Problem description:
Please give again every entry exactly as it appears, setting aside the pictures.

::: Records to use :::

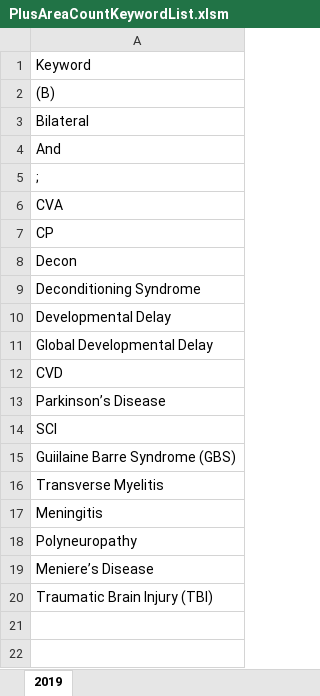
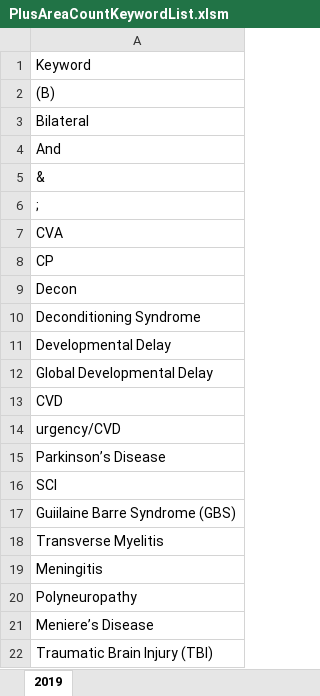
Before and after one commit to usbong/SVGH, an Excel workbook: generateMonthlySummaryReportSVGH/add-on software/assets/PlusAreaCountKeywordList.xlsm, sheet 2019, drawn as a sheet; values as stored, in another font and other column widths than the file's, no borders; the diff names each change by its address in the sheet, - before the commit and + after, or states it on an @@ line.

Commit message:
+added: keywords, e.g. "&", "urgency/CVD", in our "PlusAreaCountKeywordList" for both MS EXCEL workbook and Tab-delimited .txt file formats +updated: instructions to use the correct diagnosis column for the IN-PATIENT worksheet --> work-in-progress

```diff
--- a/generateMonthlySummaryReportSVGH/add-on software/assets/PlusAreaCountKeywordList.xlsm (sheet 2019)
+++ b/generateMonthlySummaryReportSVGH/add-on software/assets/PlusAreaCountKeywordList.xlsm (sheet 2019)
+row 5: &
+row 14: urgency/CVD
```
Also changed, not shown: 3 other files.
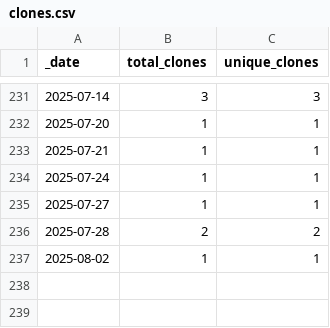
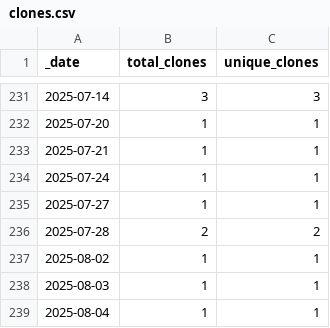
Before and after one commit to esa-cdab/cdab-service, a CSV file: traffic/clones.csv, drawn as a sheet; only a part is shown, gaps mark what is left out; the diff names each change by its address in the sheet, - before the commit and + after, or states it on an @@ line.

Commit message:
GitHub traffic

```diff
--- a/traffic/clones.csv
+++ b/traffic/clones.csv
+row 238: 2025-08-03 | 1 | 1
+row 239: 2025-08-04 | 1 | 1
```
Also changed, not shown: 1 other file.
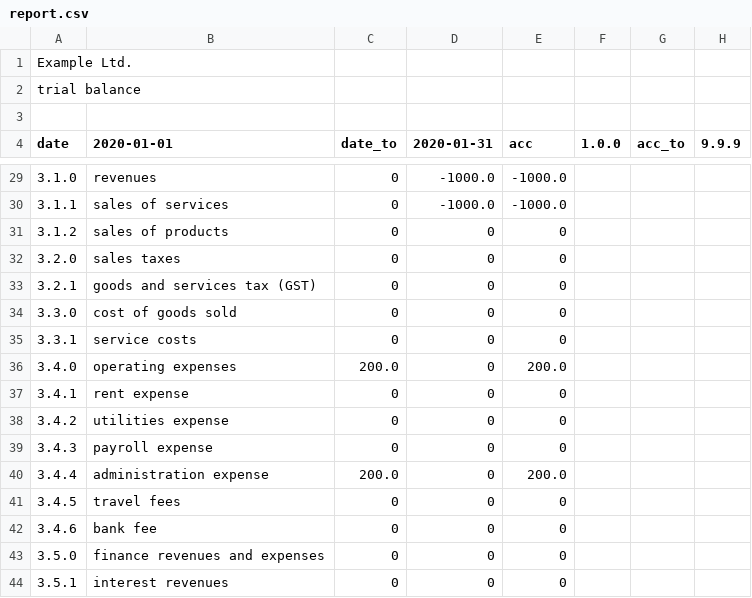
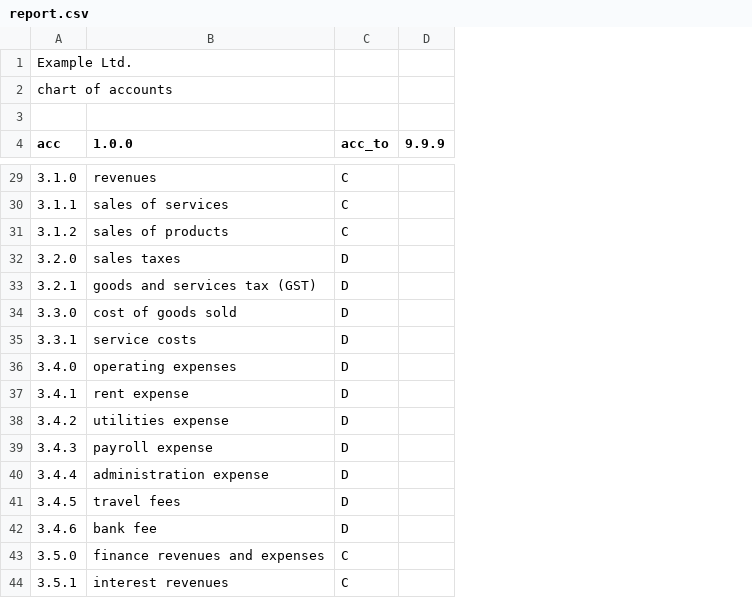
Before and after one commit to plinioprado/ctr1-django, a CSV file: ledger1/file/report.csv, drawn as a sheet; only a part is shown, gaps mark what is left out; removed rows and columns are numbered as before the commit, all else as after; the diff covers the shown part only; the diff names each change by its address in the sheet, - before the commit and + after, or states it on an @@ line.

```diff
--- a/ledger1/file/report.csv
+++ b/ledger1/file/report.csv
-column C (date_to), rows 29-44: 0 | 0 | 0 | 0 | 0 | 0 | 0 | 200.0 | 0 | 0 | 0 | 200.0 | 0 | 0 | 0 | 0
-column D (2020-01-31), rows 29-44: -1000.0 | -1000.0 | 0 | 0 | 0 | 0 | 0 | 0 | 0 | 0 | 0 | 0 | 0 | 0 | 0 | 0
-column E (acc), rows 29-44: -1000.0 | -1000.0 | 0 | 0 | 0 | 0 | 0 | 200.0 | 0 | 0 | 0 | 200.0 | 0 | 0 | 0 | 0
-column F (1.0.0), empty
-A2 (acc): trial balance
+A2 (acc): chart of accounts
-A4: date
+A4: acc
-B4: 2020-01-01
+B4: 1.0.0
-C29:C31 (acc_to): (empty)
+C29:C31 (acc_to): C
-C32:C42 (acc_to): (empty)
+C32:C42 (acc_to): D
-C43:C44 (acc_to): (empty)
+C43:C44 (acc_to): C
```
Also changed, not shown: 1 added row, 1 removed row and 23 edited cells elsewhere in this file, 7 other files.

:::

Response:
Before and after one commit to usbong/SVGH, an Excel workbook: generateMonthlySummaryReportSVGH/add-on software/assets/PlusAreaCountKeywordList.xlsm, sheet 2019, drawn as a sheet; values as stored, in another font and other column widths than the file's, no borders; the diff names each change by its address in the sheet, - before the commit and + after, or states it on an @@ line.

Commit message:
+added: keywords, e.g. "&", "urgency/CVD", in our "PlusAreaCountKeywordList" for both MS EXCEL workbook and Tab-delimited .txt file formats +updated: instructions to use the correct diagnosis column for the IN-PATIENT worksheet --> work-in-progress

```diff
--- a/generateMonthlySummaryReportSVGH/add-on software/assets/PlusAreaCountKeywordList.xlsm (sheet 2019)
+++ b/generateMonthlySummaryReportSVGH/add-on software/assets/PlusAreaCountKeywordList.xlsm (sheet 2019)
+row 5: &
+row 14: urgency/CVD
```
Also changed, not shown: 3 other files.
Before and after one commit to esa-cdab/cdab-service, a CSV file: traffic/clones.csv, drawn as a sheet; only a part is shown, gaps mark what is left out; the diff names each change by its address in the sheet, - before the commit and + after, or states it on an @@ line.

Commit message:
GitHub traffic

```diff
--- a/traffic/clones.csv
+++ b/traffic/clones.csv
+row 238: 2025-08-03 | 1 | 1
+row 239: 2025-08-04 | 1 | 1
```
Also changed, not shown: 1 other file.
Before and after one commit to plinioprado/ctr1-django, a CSV file: ledger1/file/report.csv, drawn as a sheet; only a part is shown, gaps mark what is left out; removed rows and columns are numbered as before the commit, all else as after; the diff covers the shown part only; the diff names each change by its address in the sheet, - before the commit and + after, or states it on an @@ line.

```diff
--- a/ledger1/file/report.csv
+++ b/ledger1/file/report.csv
-column C (date_to), rows 29-44: 0 | 0 | 0 | 0 | 0 | 0 | 0 | 200.0 | 0 | 0 | 0 | 200.0 | 0 | 0 | 0 | 0
-column D (2020-01-31), rows 29-44: -1000.0 | -1000.0 | 0 | 0 | 0 | 0 | 0 | 0 | 0 | 0 | 0 | 0 | 0 | 0 | 0 | 0
-column E (acc), rows 29-44: -1000.0 | -1000.0 | 0 | 0 | 0 | 0 | 0 | 200.0 | 0 | 0 | 0 | 200.0 | 0 | 0 | 0 | 0
-column F (1.0.0), empty
-A2 (acc): trial balance
+A2 (acc): chart of accounts
-A4: date
+A4: acc
-B4: 2020-01-01
+B4: 1.0.0
-C29:C31 (acc_to): (empty)
+C29:C31 (acc_to): C
-C32:C42 (acc_to): (empty)
+C32:C42 (acc_to): D
-C43:C44 (acc_to): (empty)
+C43:C44 (acc_to): C
```
Also changed, not shown: 1 added row, 1 removed row and 23 edited cells elsewhere in this file, 7 other files.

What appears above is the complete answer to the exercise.